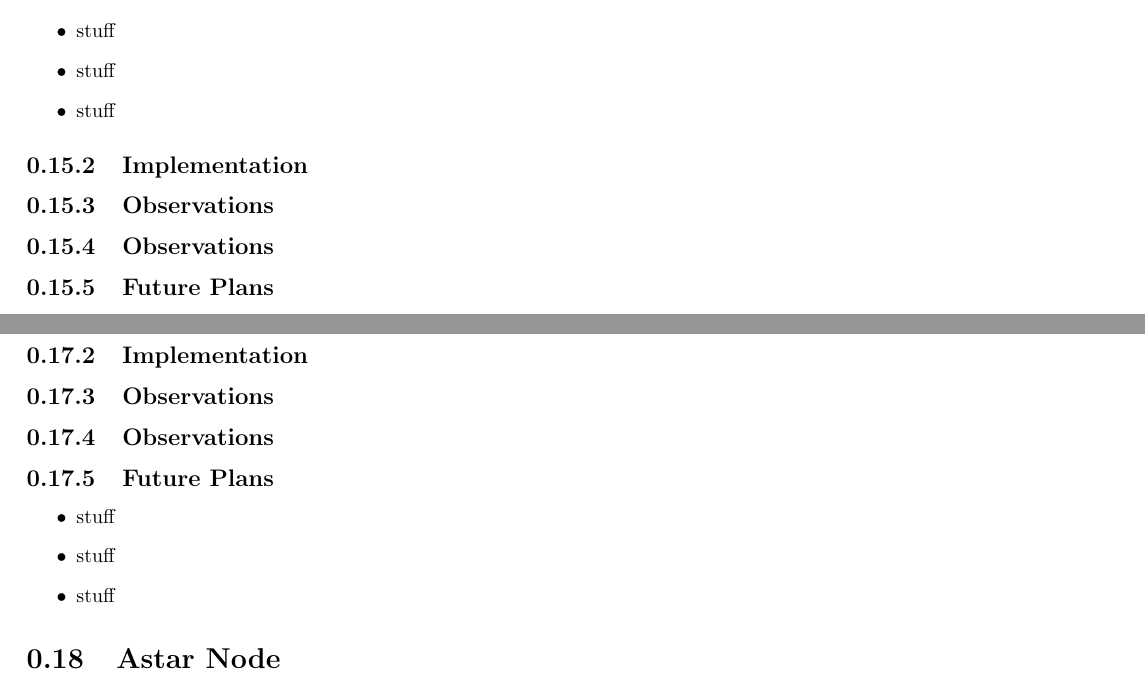
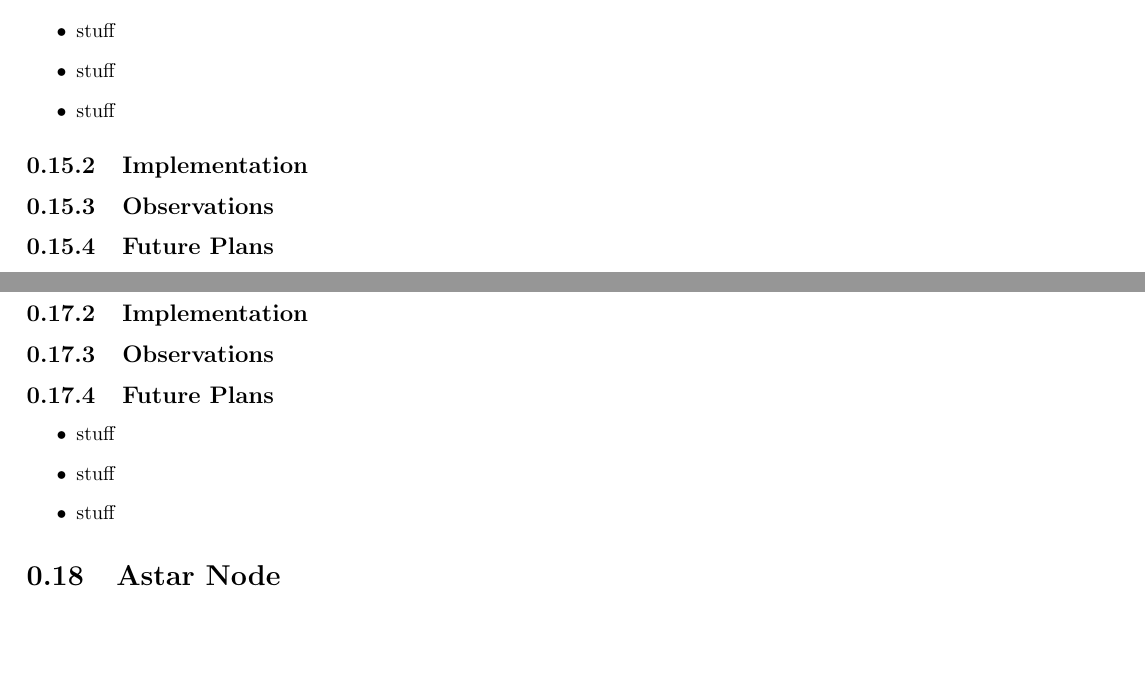
Before and after one commit to rhololkeolke/EECS-376-Alpha, a LaTeX document (docs/midterm_report/alpha_midterm_report.tex, which reads docs/midterm_report/costmap.tex, docs/midterm_report/kinect.tex): two parts of pages 27 and 28 of 33, joined at a grey line, cut so that both start at the same text, the shorter picture padded with empty space. Compiled offline with pdfLaTeX.

Commit message:
Removed duplicate observation sections

```diff
--- a/docs/midterm_report/costmap.tex
+++ b/docs/midterm_report/costmap.tex
@@ -26,9 +26,6 @@ of inputs such as:
 \subsection{Observations}
 
 
-\subsection{Observations}
-
-
 \subsection{Future Plans}
 
 \begin{itemize}
--- a/docs/midterm_report/kinect.tex
+++ b/docs/midterm_report/kinect.tex
@@ -23,8 +23,6 @@ of inputs such as:
 \subsection{Implementation}
 
 
-\subsection{Observations}
-
 
 \subsection{Observations}
 
```
Also changed, not shown: docs/midterm_report/position.tex (+0 -3 lines).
====
**Work instructions**:
Write out the whole listing exactly. Do not include the pictures.

**Problem solution**:
Before and after one commit to rhololkeolke/EECS-376-Alpha, a LaTeX document (docs/midterm_report/alpha_midterm_report.tex, which reads docs/midterm_report/costmap.tex, docs/midterm_report/kinect.tex): two parts of pages 27 and 28 of 33, joined at a grey line, cut so that both start at the same text, the shorter picture padded with empty space. Compiled offline with pdfLaTeX.

Commit message:
Removed duplicate observation sections

```diff
--- a/docs/midterm_report/costmap.tex
+++ b/docs/midterm_report/costmap.tex
@@ -26,9 +26,6 @@ of inputs such as:
 \subsection{Observations}
 
 
-\subsection{Observations}
-
-
 \subsection{Future Plans}
 
 \begin{itemize}
--- a/docs/midterm_report/kinect.tex
+++ b/docs/midterm_report/kinect.tex
@@ -23,8 +23,6 @@ of inputs such as:
 \subsection{Implementation}
 
 
-\subsection{Observations}
-
 
 \subsection{Observations}
 
```
Also changed, not shown: docs/midterm_report/position.tex (+0 -3 lines).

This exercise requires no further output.